In 1974, E. Hatch ("Second language learning - universals" in: Working Papers on Bilingualism, 3) made a distinction between "data-gatherers" and "rule-formers". Data-gatherers tend to focus more on the development of fluency rather than accuracy, while rule-formers adopt a more analytic, rule-based approach.
A study by Suzanne Graham (Effective Language Learning, 1997) found that problems can arise when a data-gatherer is encouraged to take a more analytical approach to grammar learning (e.g. the German case system). On the other hand, learners who had been categorised as rule-formers later appeared to have developed elements of data-gathering.

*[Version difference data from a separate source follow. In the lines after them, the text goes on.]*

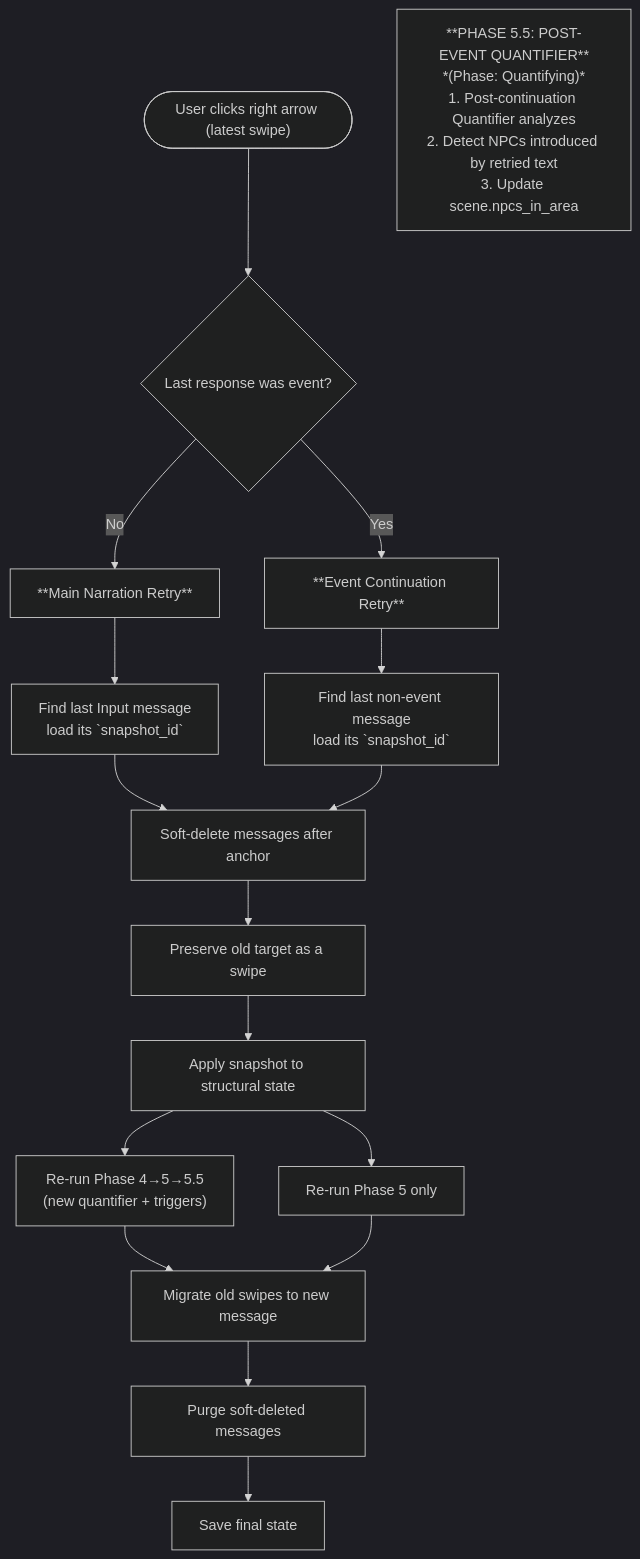
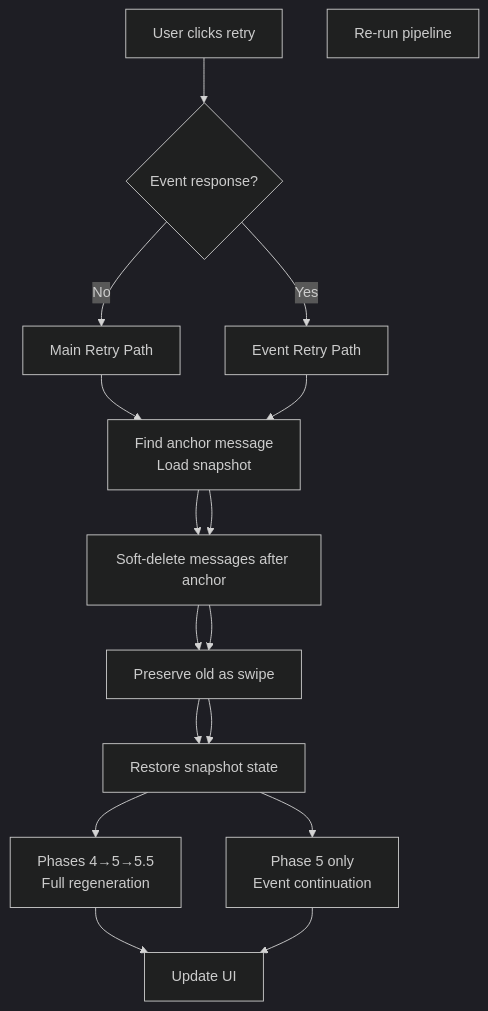
The third of 3 diagrams in chronicler_engine/docs/system/game_flow.md (notsonormal/chronicler-engine), drawn with Mermaid (dark theme) before and after one commit. The commit also changed other lines of this file and 34 other files, not shown here.

````diff
--- a/chronicler_engine/docs/system/game_flow.md
+++ b/chronicler_engine/docs/system/game_flow.md
@@ -142,34 +120,21 @@
 ```mermaid
 flowchart TD
-    Start(["User clicks right arrow (latest swipe)"])
-    Check{Last response was event?}
-    Main["**Main Narration Retry**"]
-    Event["**Event Continuation Retry**"]
-    FindMain["Find last Input message<br>load its `snapshot_id`"]
-    FindEvent["Find last non-event message<br>load its `snapshot_id`"]
-    SoftDelete["Soft-delete messages after anchor"]
-    Preserve["Preserve old target as a swipe"]
-    Apply["Apply snapshot to structural state"]
-    ReGenMain["Re-run Phase 4→5→5.5<br>(new quantifier + triggers)"]
-    ReGenEvent["Re-run Phase 5 only"]
-    Phase55["**PHASE 5.5: POST-EVENT QUANTIFIER**<br>*(Phase: Quantifying)*<br>1. Post-continuation Quantifier analyzes<br>2. Detect NPCs introduced by retried text<br>3. Update scene.npcs_in_area"]
-    Migrate["Migrate old swipes to new message"]
-    Purge["Purge soft-deleted messages"]
-    Save["Save final state"]
-
+    Start["User clicks retry"]
+    Check{"Event response?"}
+    Main["Main Retry Path"]
+    Event["Event Retry Path"]
+    FindAnchor["Find anchor message<br>Load snapshot"]
+    SoftDel["Soft-delete messages after anchor"]
+    Preserve["Preserve old as swipe"]
+    Restore["Restore snapshot state"]
+    ReRun["Re-run pipeline"]
+    ReRunMain["Phases 4→5→5.5<br>Full regeneration"]
+    ReRunEvent["Phase 5 only<br>Event continuation"]
+    Update["Update UI"]
+    
     Start --> Check
     Check -->|No| Main
     Check -->|Yes| Event
-    Main --> FindMain
-    Event --> FindEvent
-    FindMain --> SoftDelete
-    FindEvent --> SoftDelete
-    SoftDelete --> Preserve
-    Preserve --> Apply
-    Apply --> ReGenMain
-    Apply --> ReGenEvent
-    ReGenMain --> Migrate
-    ReGenEvent --> Migrate
-    Migrate --> Purge
-    Purge --> Save
+    Main --> FindAnchor --> SoftDel --> Preserve --> Restore --> ReRunMain --> Update
+    Event --> FindAnchor --> SoftDel --> Preserve --> Restore --> ReRunEvent --> Update
 ```
````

One of the most influential theories about explicit learning or instruction (which includes grammar rules) and language acquisition, is Stephen Krashen's theory. Krashen claimed that "learning" (i.e. from formal instruction) and "acquisition" are separate; when you acquire a language in a classroom, this is not the result of formal instruction but of the comprehensible input provided by the teacher. This extreme position is also known as the "non-interface position" (i.e. no interface between formal instruction and language acquisition). (Stephen Krashen uses "acquisition" as a technical term; for example, native speakers acquire their first language in a natural way. So in Stephen Krashen's view, acquisition can occur without "learning".) According to Krashen, learning and "Conscious Learning" can happen only when specific conditions are met (see e.g. his KOTESOL 2011 paper.)
(Note that Krashen's non-interface position, though influential, does not represent anything like a consensus in second language acquisition theory. See for example Rod Ellis' weak interface position.)
Another interesting publication in this context is Grammar and Its Teaching: Challenging the Myths by Diane Larsen-Freeman.